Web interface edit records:
# # #
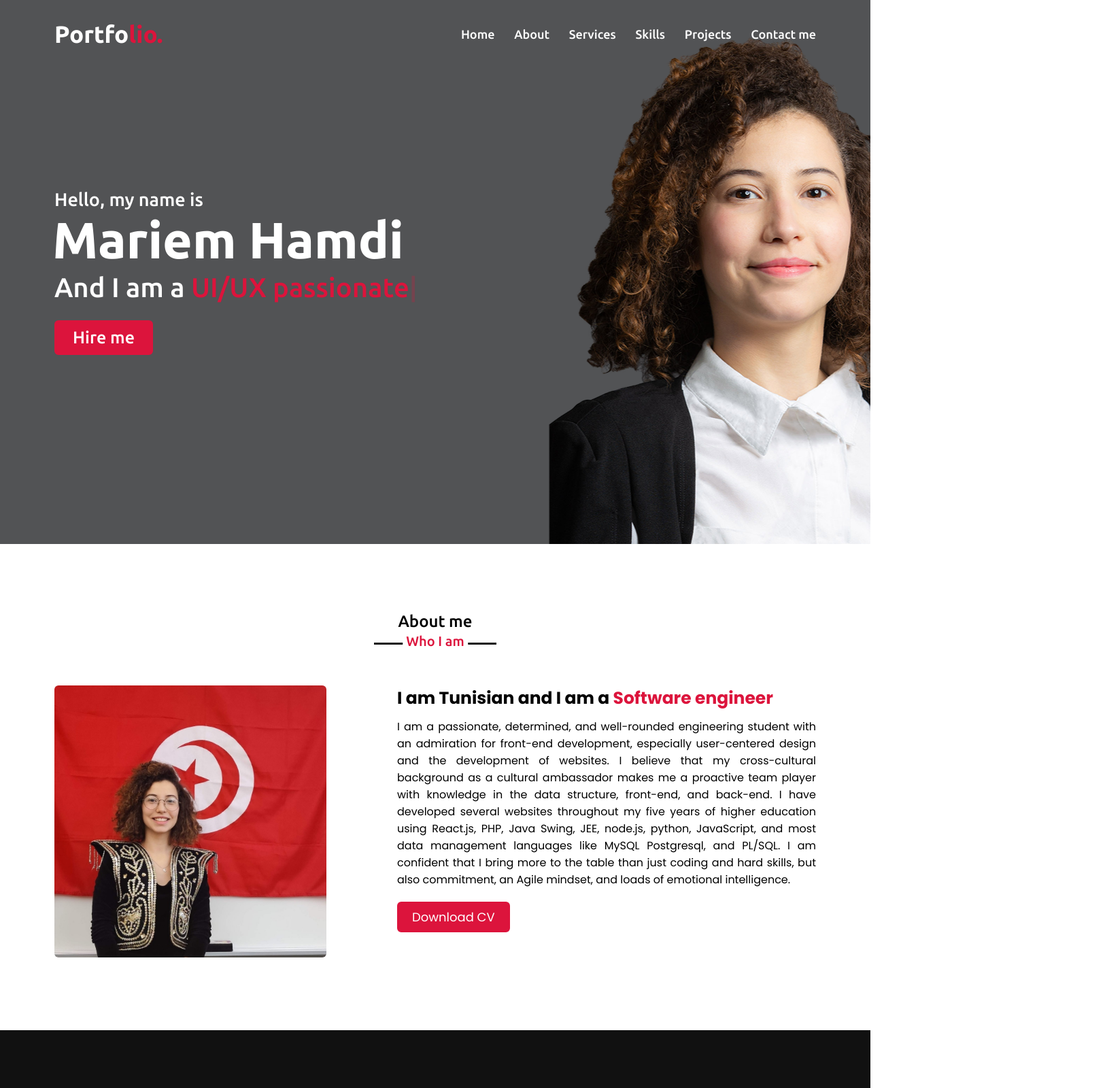
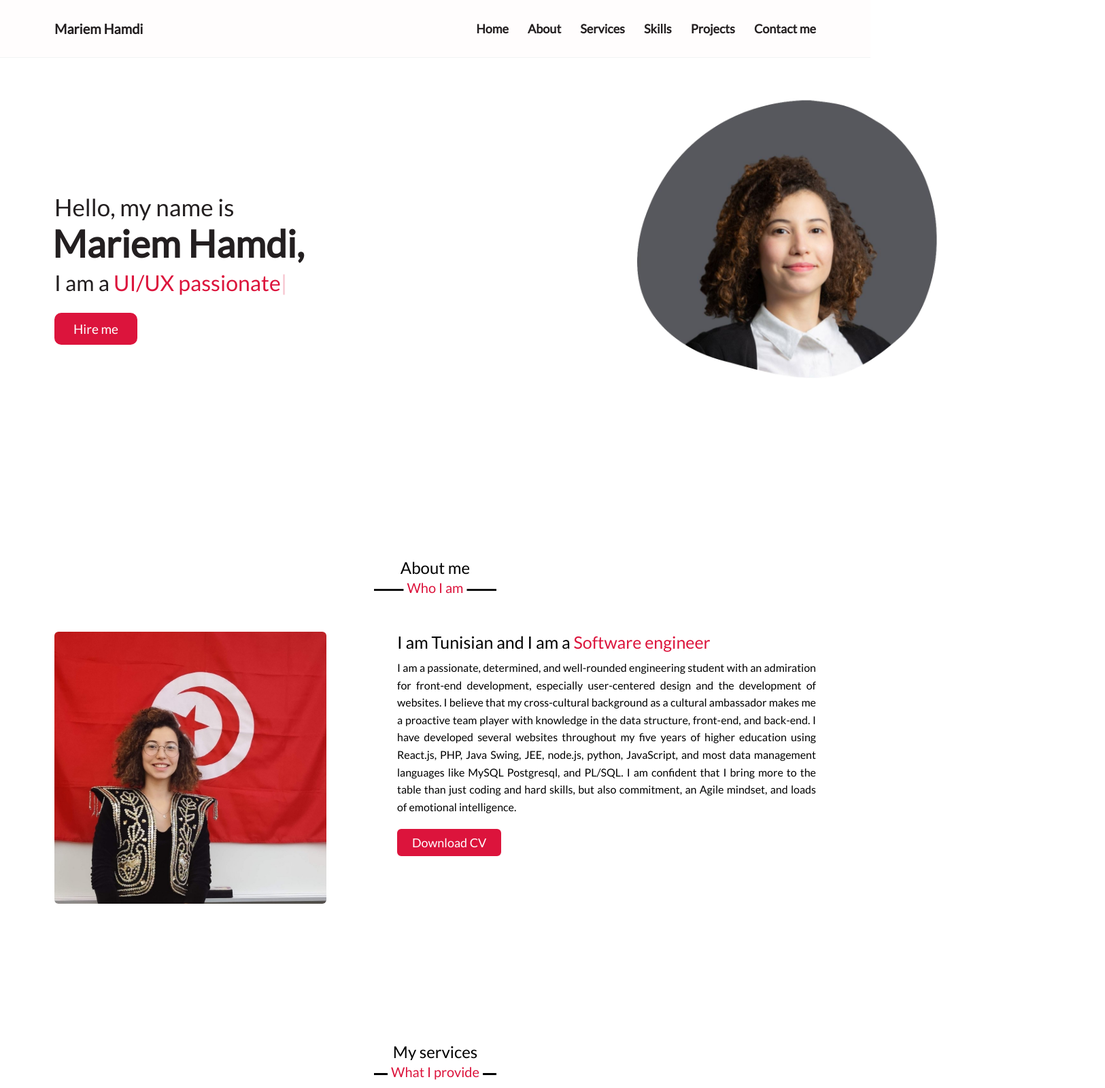
Before and after one commit to marryem21/myPortfolio, a website: page index.html in a window 1280 px wide. Shown: the top 1600 px of the page at 68% size, 1625 px wide, since content can reach past the window. Drawn offline with nearby package versions, Linux system fonts and the light colour scheme.

Commit message:
final commit

```diff
--- a/index.html
+++ b/index.html
@@ -21,7 +21,7 @@
     </div>
     <nav class="navbar">
         <div class="max-width">
-            <div class="logo"><a href="#">Portfo<span>lio.</span></a></div>
+            <div class="logo"><a href="#">Mariem Hamdi</a></div>
             <ul class="menu">
                 <li><a href="#">Home</a></li>
                 <li><a href="#about">About</a></li>
@@ -39,15 +39,21 @@
     <section class="home" id="home">
         <div class="max-width">
             <div class="home-content">
+                <div class="left">
                     <div class="text-1">Hello, my name is </div>
-                <div class="text-2">Mariem Hamdi </div>
-                <div class="text-3">And I am a <span class="typing"></span></div>
+                    <div class="text-2">Mariem Hamdi, </div>
+                    <div class="text-3">I am a <span class="typing"></span></div>
                     <a href="#contact" class="href">Hire me</a>
                 </div>
+                <div class="right">
+                    <img class=""src="images/profile-home.png" alt="profile-picture">
+                </div>
+            </div>
+
         </div>
     </section>
 <!-- About section start here -->
-    <section class="about" id="about">
+    <section class="about reveal" id="about">
         <div class="max-width">
             <h2 class="title">About me</h2>
             <div class="about-content">
@@ -63,7 +69,7 @@
         </div>
     </section>
 <!-- Services section start here -->
-    <section class="services" id="services">
+<section class="services reveal" id="services">
     <div class="max-width">
         <h2 class="title">My services</h2>
         <div class="serv-content">
@@ -92,7 +98,7 @@
     </div>
 </section>
 <!-- skills section here  -->
-<section class="skills" id="skills">
+<section class="skills reveal" id="skills">
 <div class="max-width">
     <h2 class="title">My skills</h2>
     <div class="skills-content">
@@ -127,10 +133,10 @@
             </div>
             <div class="bars">
                 <div class="info">
-                    <span>Node.js</span>
-                    <span>50%</span>
+                    <span>JavaScript</span>
+                    <span>80%</span>
                 </div>
-                <div class="line Node"></div>
+                <div class="line js"></div>
             </div>
         </div>
         <div class="column right">
@@ -144,16 +150,9 @@
             <div class="bars">
                 <div class="info">
                     <span>CSS</span>
-                    <span>80%</span>
+                    <span>90%</span>
                 </div>
                 <div class="line css"></div>
-            </div>
-            <div class="bars">
-                <div class="info">
-                    <span>JavaScript</span>
-                    <span>75%</span>
-                </div>
-                <div class="line js"></div>
             </div>
             <div class="bars">
                 <div class="info">
@@ -165,9 +164,16 @@
             <div class="bars">
                 <div class="info">
                     <span>MySQL</span>
-                    <span>70%</span>
+                    <span>85%</span>
                 </div>
                 <div class="line mysql"></div>
+            </div>
+            <div class="bars">
+                <div class="info">
+                    <span>Node.js</span>
+                    <span>50%</span>
+                </div>
+                <div class="line Node"></div>
             </div>
         </div>
         </div>
@@ -175,7 +181,7 @@
 </div>
 </section>
 <!-- Projects section -->
-<section class="projects" id="projects">
+<section class="projects reveal" id="projects">
     <div class="max-width">
         <h2 class="title">My projects</h2>
         <div class="carousel owl-carousel">
@@ -200,14 +206,14 @@
             <div class="card ">
                 <div class="box">
                     <div class="text">Appointments keeper</div>
-                    <p>As part of a course project: I created a website that keeps track of doctor appointments or cancelations with auhentification using Java Swing.</p>
+                    <p>As part of a course project: I created a website that keeps track of doctor appointments or cancelations with auhentification using Java.</p>
                 </div>
             </div>
         </div>
     </div>
 </section>
 <!-- contact section starts -->
-<section class="contact" id="contact">
+<section class="contact reveal" id="contact">
     <div class="max-width">
         <h2 class="title">Contact me</h2>
         <div class="contact-content">
--- a/script.js
+++ b/script.js
@@ -1,4 +1,4 @@
- $(document).ready(function(){
+$(document).ready(function(){
     $(window).scroll(function(){
         if(this.scrollY > 20){
             $('.navbar').addClass("sticky");
@@ -11,6 +11,26 @@
             $('.scroll-up-btn').removeClass("show");
         }
     });
+/*test */
+
+function reveal() {
+    var reveals = document.querySelectorAll(".reveal");
+    for (var i = 0; i < reveals.length; i++) {
+        var windowHeight = window.innerHeight;
+        var elementTop = reveals[i].getBoundingClientRect().top;
+        var elementVisible = 150;
+        if (elementTop < windowHeight - elementVisible) {
+            reveals[i].classList.add("active");
+        } else {
+            reveals[i].classList.remove("active");
+        }
+    }
+}
+window.addEventListener("scroll", reveal);
+
+// test ends
+
+
 
 //slide-up script
 $('.scroll-up-btn').click(function(){
@@ -53,40 +73,4 @@ $('.carousel').owlCarousel({
     }
 });
 
-//roadmap
-// var mySwiper = new Swiper(".swiper", {
-//     autoHeight: true,
-//     autoplay: {
-//         delay: 5000,
-//         disableOnInteraction: false
-//     },
-//     speed: 500,
-//     direction: "horizontal",
-//     navigation: {
-//         nextEl: ".swiper-button-next",
-//         prevEl: ".swiper-button-prev"
-//     },
-//     pagination: {
-//         el: ".swiper-pagination",
-//         type: "progressbar"
-//     },
-//     loop: false,
-//     effect: "slide",
-//     spaceBetween: 30,
-//     on: {
-//         init: function () {
-//             $(".swiper-pagination-custom .swiper-pagination-switch").removeClass("active");
-//             $(".swiper-pagination-custom .swiper-pagination-switch").eq(0).addClass("active");
-//         },
-//         slideChangeTransitionStart: function () {
-//             $(".swiper-pagination-custom .swiper-pagination-switch").removeClass("active");
-//             $(".swiper-pagination-custom .swiper-pagination-switch").eq(mySwiper.realIndex).addClass("active");
-//         }
-//     }
-// });
-// $(".swiper-pagination-custom .swiper-pagination-switch").click(function () {
-//     mySwiper.slideTo($(this).index());
-//     $(".swiper-pagination-custom .swiper-pagination-switch").removeClass("active");
-//     $(this).addClass("active");
-// });
 });
--- a/style.css
+++ b/style.css
@@ -1,65 +1,68 @@
-@import url('https://fonts.googleapis.com/css2?family=Poppins:ital,wght@0,200;0,400;0,500;0,700;1,900&family=Ubuntu:ital,wght@0,500;0,700;1,400&display=swap');
+@import url('https://fonts.googleapis.com/css2?family=Lato:wght@300;400&display=swap');
 *{
-    margin:0;
-    padding:0;
-    box-sizing:border-box;
+    margin: 0;
+    padding: 0;
+    box-sizing: border-box;
     text-decoration: none;
 }
 html{
     scroll-behavior: smooth;
 }
-
 /* navbar styling */
 .max-width{
-    max-width :1300px;
-    padding:0 80px;
-    margin:auto;
+    max-width :1450px;
+    padding: 0 80px;
+    margin: auto;
 }
 .navbar{
-    position:fixed;
+    position: fixed;
+    background: #fffdfd;
     width: 100%;
-    z-index:999;
+    z-index: 999;
     padding: 30px 0;
-    font-family: 'Ubuntu',sans-serif;
+    font-family: 'Lato',sans-serif;
     transition: all 0.3s ease;
+    border-bottom: 1px solid #f2f3f4;
+
 }
 .navbar.sticky{
     background-color:crimson;
 }
 .navbar .max-width{
-    display:flex;
-    align-items:center;
-    justify-content:space-between ;
+    display: flex;
+    align-items: center;
+    justify-content: space-between ;
 }
 .navbar .logo a{
-    color:#fff;
-    font-size:35px;
-    font-weight:600;
+    color: #231F20;
+    font-size: 20px;
+    font-weight: 600;
+}
+.navbar.sticky .logo a{
+    color: #fffdfd;
 }
 .navbar .logo a span{
     color: crimson;
-}
-.navbar.sticky .logo a span{
-    color:#fff;
-    transition: all 0.3s ease;
 }
 .navbar .menu li{
     list-style: none;
     display: inline-block;
 }
 .navbar .menu li a {
-    color:#fff;
+    color: #231F20;
     font-size: 18px;
-    font-weight: 500;
+    font-weight: 600;
     margin-left: 25px;
 }
+.navbar.sticky .menu li a {
+    color: #fffdfd;
+}
 .navbar .menu li a:hover{
-    color: crimson;
+    text-decoration: underline;
+    text-decoration-color: crimson;
+    text-decoration-thickness: 3.5px;
+    text-underline-offset: 1rem;
 }
-.navbar.sticky .menu li a:hover{
-    color:#fff;
-}
-
 /* menu btn styling */
 .menu-btn{
     color:#fff;
@@ -90,44 +93,74 @@ html{
     opacity: 1;
     pointer-events: auto;
 }
-
+/*move on scroll animation*/
+.reveal{
+    position: relative;
+    transform: translateY(150px);
+    opacity: 0;
+    transition: 1s all ease;
+}
+.reveal.active{
+    transform: translateY(0);
+    opacity: 1;
+}
 /* home section styling*/
 .home{
-    display:flex;
-    background:url("images/banner.png") no-repeat center;
-    height: 100vh;
-    color:#fff;
-    min-height:500px;
-    font-family: 'Ubuntu',sans-serif;
+    display: flex;
+    flex-wrap: wrap;
+    height: 90vh;
+    max-width :1450px;
+    color: #231F20;
+    min-height: 500px;
+    font-family: 'Lato',sans-serif;
 }
 .home .max-width{
-    margin:auto 0 auto 40px;
+    margin: 40px 0 0 40px;
 }
-.home .home-content .text-1{
-    font-size: 27px;
+.home .home-content{
+    display: flex;
+    flex-direction: row ;
+    align-items: center;
+    justify-content: space-between;
 }
-.home .home-content .text-2{
-    font-size: 75px;
+.home .home-content .left{
+    width:  500px;
+    display: flex;
+    flex-direction: column;
+    justify-content: center;
+    align-items: flex-start;
+}
+.home  .home-content .right{
+    width: 50%;
+}
+.home .home-content .right img{
+    width: 900px;
+}
+.home .left .text-1{
+    font-size: 35px;
+}
+.home .left .text-2{
+    font-size: 55px;
     font-weight: 600;
     margin-left: -3px;
 }
-.home .home-content .text-3{
-    font-size: 40px;
-    margin:5px 0;
+.home .left .text-3{
+    font-size: 32px;
+    margin: 5px 0;
 }
-.home .home-content .text-3 span{
+.home .left .text-3 span{
     color: crimson;
     font-weight: 500;
 }
-.home .home-content a{
-    display:inline-block;
+.home .left a{
+    display: inline-block;
     background: crimson;
-    font-size:25px;
-    color:#fff;
-    padding: 12px 36px ;
+    font-size: 19px;
+    color: #fff;
+    padding: 10px 20px ;
     margin-top: 20px;
-    border-radius: 6px;
-    border: 2px solid crimson;
+    border-radius: 10px;
+    border: 3px solid crimson;
     transition: all 0.3s ease;
 }
 .home .home-content a{
@@ -138,13 +171,16 @@ html{
     color: crimson;
     background: none;
 }
-
+.home .home-content .profile-home img{
+    height: 30%;
+    width: 50%;
+}
 /*similar styling code*/
 section{
     padding: 100px 0;
 }
 .about, .education, .services, .skills, .projects, .contact, footer{
-    font-family: 'poppins','sans-serif';
+    font-family: 'Lato','sans-serif';
 }
 .about .about-content,
 .services .serv-content,
@@ -161,13 +197,13 @@ section .title{
     font-weight: 500;
     margin-bottom: 60px;
     padding-bottom: 20px;
-    font-family: 'Ubuntu','sans-serif';
+    font-family: 'Lato','sans-serif';
 }
 section .title::before{
     content: "";
     position: absolute;
-    bottom:0px;
-    left:50%;
+    bottom: 0px;
+    left: 50%;
     width: 180px;
     height: 3px;
     background: #111;
@@ -175,10 +211,10 @@ section .title::before{
 }
 section .title::after{
     position: absolute;
-    bottom:-12px;
-    left:50%;
+    bottom: -12px;
+    left: 50%;
     font-size: 20px;
-    color:crimson;
+    color :crimson;
     padding: 5px;
     background: #fff;
     transform: translateX(-50%);
@@ -193,7 +229,7 @@ section .title::after{
 }
 .about .about-content .left img{
     height: 400px;
-    width:400px;
+    width: 400px;
     object-fit: cover;
     border-radius: 6px;
 }
@@ -202,7 +238,6 @@ section .title::after{
 }
 .about .about-content .right .text{
     font-size: 25px;
-    font-weight: 600;
     margin-bottom: 10px;
 }
 .about .about-content .right .text span{
@@ -210,12 +245,15 @@ section .title::after{
 }
 .about .about-content .right p{
     text-align: justify;
+    line-height: 1.6;
+    font-weight: 500px;
+
 }
 .about .about-content .right a{
     display: inline-block;
     background: crimson;
     font-size: 18px;
-    color:#fff;
+    color: #fff;
     padding: 7px 20px ;
     margin-top: 20px;
     border-radius: 6px;
@@ -226,149 +264,19 @@ section .title::after{
     color: crimson;
     background: none;
 }
-
-/* education section*/
-/* .education {
-    position: relative;
-    height: 100%;
-    overflow: hidden;
-    background: #eee;
-}
-
-.education {
-    font-family:'poppins', sans-serif;
-    font-size: 16px;
-    margin: 0;
-    padding: 0;
-}
-
-.swiper-container-wrapper--timeline .swiper-slide {
-    display: flex;
-    background: #fff;
-    min-height: 300px;
-    align-items: center;
-    justify-content: center;
-    border-radius: 10px;
-}
-.swiper-container-wrapper--timeline .swiper-slide .container {
-    padding: 0;
-    width: 100%;
-}
-.swiper-container-wrapper--timeline .swiper-slide .title {
-    font-size: 18px;
-    opacity: 0;
-    transition: 0.5s ease 0.5s;
-}
-.swiper-container-wrapper--timeline .swiper-slide-active .title {
-    opacity: 1;
-}
-.swiper-container-wrapper--timeline .swiper-pagination-progressbar {
-    position: relative;
-    margin-bottom: 70px;
-    background-color: transparent;
-    height: 4px;
-    border-bottom: 1px solid #888;
-    width: 75%;
-}
-.swiper-container-wrapper--timeline .swiper-pagination-progressbar-fill {
-    background-color: #000;
-    height: 3px;
-    top: 2px;
-}
-.swiper-container-wrapper--timeline .swiper-pagination-progressbar:before {
-    position: absolute;
-    top: 2px;
-    left: -100%;
-    width: 100%;
-    height: 3px;
-    background-color: #000;
-    content: "";
-}
-.swiper-container-wrapper--timeline .swiper-pagination-progressbar:after {
-    position: absolute;
-    top: 3px;
-    right: -100%;
-    width: 100%;
-    height: 1px;
-    background-color: #888;
-    content: "";
-}
-.swiper-container-wrapper--timeline .swiper-pagination-custom {
-    position: relative;
-    list-style: none;
-    margin: 1rem 0;
-    padding: 0;
-    display: flex;
-    line-height: 1.66;
-    bottom: 0;
-    z-index: 11;
-    width: 75%;
-    display: flex;
-}
-.swiper-container-wrapper--timeline .swiper-pagination-custom .swiper-pagination-switch {
-    position: relative;
-    width: 100%;
-    height: 30px;
-    line-height: 30px;
-    display: block;
-}
-.swiper-container-wrapper--timeline .swiper-pagination-custom .swiper-pagination-switch .switch-title {
-    position: absolute;
-    font-weight: 400;
-    right: 0;
-    transform: translateX(50%);
-    transition: 0.2s all ease-in-out;
-    transition-delay: 0s;
-    cursor: pointer;
-    z-index: 1;
-}
-.swiper-container-wrapper--timeline .swiper-pagination-custom .swiper-pagination-switch .switch-title:after {
-    position: absolute;
-    top: calc(100% + 19px);
-    right: 50%;
-    transform: translateX(50%) translateY(-50%);
-    width: 12px;
-    height: 12px;
-    background: #000;
-    border-radius: 2rem;
-    content: "";
-    transition: 0.2s all ease-in-out;
-    transition-delay: 0s;
-    z-index: 1;
-}
-.swiper-container-wrapper--timeline .swiper-pagination-custom .swiper-pagination-switch.active .switch-title {
-    font-weight: 400;
-    transition-delay: 0.4s;
-}
-.swiper-container-wrapper--timeline .swiper-pagination-custom .swiper-pagination-switch.active .switch-title:after {
-    background: #000;
-    width: 25px;
-    height: 25px;
-    transition-delay: 0.4s;
-}
-.swiper-container-wrapper--timeline .swiper-pagination-custom .swiper-pagination-switch.active ~ .swiper-pagination-switch .switch-title {
-    color: #888;
-    font-weight: 16px;
-}
-.swiper-container-wrapper--timeline .swiper-pagination-custom .swiper-pagination-switch.active ~ .swiper-pagination-switch .switch-title:after {
-    background: #888;
-} */
-/* education section ends*/
-
-
-
 /*services section styling starts here*/
 .services, .projects{
     color: #fff;
-    background: #111;
+}
+.services .title{
+    color: #000;
 }
 .services .title::before,
 .projects .title::before{
-    background: #fff;
+    background: #000;
 }
 .services .title::after,
 .projects .title::after {
-    background: #111;
     content: "What I provide"
 }
 .services .serv-content .card{
@@ -401,6 +309,10 @@ section .title::after{
     font-size: 20px;
     font-weight: 500;
     margin: 10px 0 7px  0;
+    line-height: 1.6;
+}
+.services .serv-content .card p{
+    line-height: 1.6;
 }
 
 /* skills section styling*/
@@ -465,16 +377,16 @@ section .title::after{
         width: 90%;
 }
 .skills .skills-content .css::before{
-        width: 80%;
+        width: 90%;
 }
 .skills .skills-content .js::before{
-        width: 75%;
+        width: 80%;
 }
 .skills .skills-content .php::before{
         width: 55%;
 }
 .skills .skills-content .mysql::before{
-        width: 70%;
+        width: 85%;
 }
 .skills .skills-content .react::before{
     width: 90%;
```
Also changed, not shown: images/profile-home.png (added). Lines whose indentation alone changed are shown as unchanged.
# # #
Instructions to follow >> Your answer should be all lines from the data that contain "function".

Problem solution >>
- $(document).ready(function(){
+$(document).ready(function(){
     $(window).scroll(function(){
+function reveal() {
 $('.scroll-up-btn').click(function(){
-//         init: function () {
-//         slideChangeTransitionStart: function () {
-// $(".swiper-pagination-custom .swiper-pagination-switch").click(function () {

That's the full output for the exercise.